If you had any doubt about the might of your mobile, consider this. By the end of 2011, over 10.9 billion apps (smartphone applications) had been downloaded to mobile phones across the
Their popularity is driven by some universal factors:
- Apps are easy to use and visually appealing: they are unashamedly consumer-focused rather than feeling ‘businessy’.
- Apps are personal: we keep our phones in our pockets at all times, and apps become part of our lifestyle
- And smartphones are highly functional, with GPS tracking, wifi and 3G connectivity and touchscreens; all of which mean apps can be powerful in a way which many laptops cannot.
Look through that list again, and it’s quite clear that apps are also the ideal software model for public healthcare delivery. The public wants medical apps to be user-friendly, personal and private unless they dictate otherwise, and full of bells and whistles to both inspire and entertain.
Since summer 2011, a wealth of healthcare apps have appeared on the market; none more functional than Livescape, which has been dubbed “The Swiss Army Knife of Healthcare Apps”. Livescape is proving very popular in the US, and it’s going to be landing in the UK before the end of April.
As a ‘health lifestyle’ app rather than targeting a single specific ailment or medical challenge, among its many features are:
- A nutrition and exercise journal
- Calorific values and favourite food items with OCR support (snap a picture and the app will work out the numbers)
- A pedometer and heart rate monitor
- Calculate BMI, BMR and other key stats
- Allergy and ailment tracking
- ...And even a fertility cycle calculator
Unlike desktop analytics, the user interface is simple and easy to use (it’s based on the Windows Phone ‘Metro’ interface), and includes elegant charts for spotting trends and achievements.
Oh, and if you really want to lose weight or beat your best time round the block, Livescape can (if you choose) also publish key data to Facebook; after all, nothing is more motivating than knowing that your friends are watching.
The app’s creator, Logan Mueller, says “We’ve had over 100,000 downloads, and over 10,000 full purchases of the app. We’re seeing great traction both in the US and across the world”. Mueller says there are two reasons for this. “Firstly, it’s all on the phone. Who wants to, say, go for a run; and have to strap on a pedometer and then when you get back all sweaty, enter data on a laptop? Nobody! Mobile devices allow all this to happen automatically.
The HealthVault Connection
“Secondly, Livescape syncs up with HealthVault, Microsoft’s health-and-wellbeing specific personal data repository. That means that data in Livescape can be shared with doctors, dieticians or other healthcare professionals (or indeed your personal trainer). Not surprisingly, our early customers were athletes or at least gym fans with an existing interest in their own fitness, but we’re now seeing a much broader community of people discover the value and simplicity of taking a more active interest in their wellbeing.

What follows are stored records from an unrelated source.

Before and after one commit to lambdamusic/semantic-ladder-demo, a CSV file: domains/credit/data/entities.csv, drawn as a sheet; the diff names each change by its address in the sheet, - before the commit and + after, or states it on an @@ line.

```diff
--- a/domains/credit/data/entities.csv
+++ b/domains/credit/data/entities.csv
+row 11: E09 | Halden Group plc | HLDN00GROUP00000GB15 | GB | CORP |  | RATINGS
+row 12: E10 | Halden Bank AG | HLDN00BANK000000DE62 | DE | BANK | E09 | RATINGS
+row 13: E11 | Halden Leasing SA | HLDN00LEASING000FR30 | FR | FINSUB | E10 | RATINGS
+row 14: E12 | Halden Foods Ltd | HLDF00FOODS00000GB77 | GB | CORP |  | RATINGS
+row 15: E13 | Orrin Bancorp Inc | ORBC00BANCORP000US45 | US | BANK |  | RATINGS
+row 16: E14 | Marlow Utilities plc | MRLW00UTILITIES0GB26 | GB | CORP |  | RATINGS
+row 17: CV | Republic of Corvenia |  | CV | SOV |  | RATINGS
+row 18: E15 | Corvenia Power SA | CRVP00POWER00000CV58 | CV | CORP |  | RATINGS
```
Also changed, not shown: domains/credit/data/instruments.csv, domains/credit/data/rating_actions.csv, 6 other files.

Mark Smith, Director of Healthcare and Life Sciences in the UK, adds, “That, I think, is a really exciting trend for healthcare strategists. The UK shares some long-term challenges with the US – problems like obesity, diabetes management, or indeed simply the maintenance of an aging population. If mobile apps like Livescape can turn people on to managing their own lifestyles proactively, then there is a world of opportunity and benefit on offer.”
Mueller adds, “The integration with HealthVault is bringing more doctors in, too – we are now seeing doctors and dieticians recommending Livescape as an aid to weight loss, for example, because it allows them to see (by agreement) a patient’s progress, even when they are not in the consulting room”.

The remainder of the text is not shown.